However, vendors are now working diligently to get revenue software modules or programs that will be compliant with the new revenue recognition standard, Werner said. But just because vendors are being proactive about the new standard doesn't mean businesses are.
"I don't know how well [the companies] will manage that because a lot of them aren't going to start soon enough to address those issues," Werner said. "They have to figure out how their business models are going to change, how their accounting is going to change, and try to get software that can address" those changes.
But without clear requirements in mind up front, buyers don't know exactly what they need from a vendor, Aber said.
"[Companies] have to get opinions from auditors about what their revenue recognition rules are because there are general rules, but there is a lot of subjectivity," he said. "The disconnect between vendors and buyers is [buyers] don't know what their needs are. Then they use the software for six months and say it doesn’t work for them."
Aber said buyers really have to have a deep understanding of the business' needs and requirements, and then map out how that works with vendors.
"The buyer should go to the vendor and say, 'These are the ways I have to recognize revenue and these are the unique things I have to do and can you help me,'" Aber said. "Then ask the vendor to show you. Proof of concept -- do a trial.
"I don't think anyone should just trust a vendor," he added. "Try it out."
About the author:

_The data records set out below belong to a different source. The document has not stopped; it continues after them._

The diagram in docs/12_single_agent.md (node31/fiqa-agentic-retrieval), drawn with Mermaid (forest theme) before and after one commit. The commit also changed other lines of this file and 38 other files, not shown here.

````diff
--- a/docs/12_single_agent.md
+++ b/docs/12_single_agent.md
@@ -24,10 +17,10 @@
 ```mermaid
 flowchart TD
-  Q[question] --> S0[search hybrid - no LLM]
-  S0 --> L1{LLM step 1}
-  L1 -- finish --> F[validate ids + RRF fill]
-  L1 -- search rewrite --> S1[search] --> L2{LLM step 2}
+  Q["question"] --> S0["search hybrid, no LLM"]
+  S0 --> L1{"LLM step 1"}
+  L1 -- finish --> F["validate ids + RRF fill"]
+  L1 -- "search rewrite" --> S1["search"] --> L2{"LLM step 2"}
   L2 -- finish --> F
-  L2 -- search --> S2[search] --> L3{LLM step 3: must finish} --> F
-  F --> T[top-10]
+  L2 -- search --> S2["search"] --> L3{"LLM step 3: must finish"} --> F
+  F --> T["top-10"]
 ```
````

Linda Rosencrance has written about technology for more than 10 years and has been a reporter for more than 20 years. A former Computerworld reporter, she is a freelance writer in Massachusetts and an author of several true-crime books.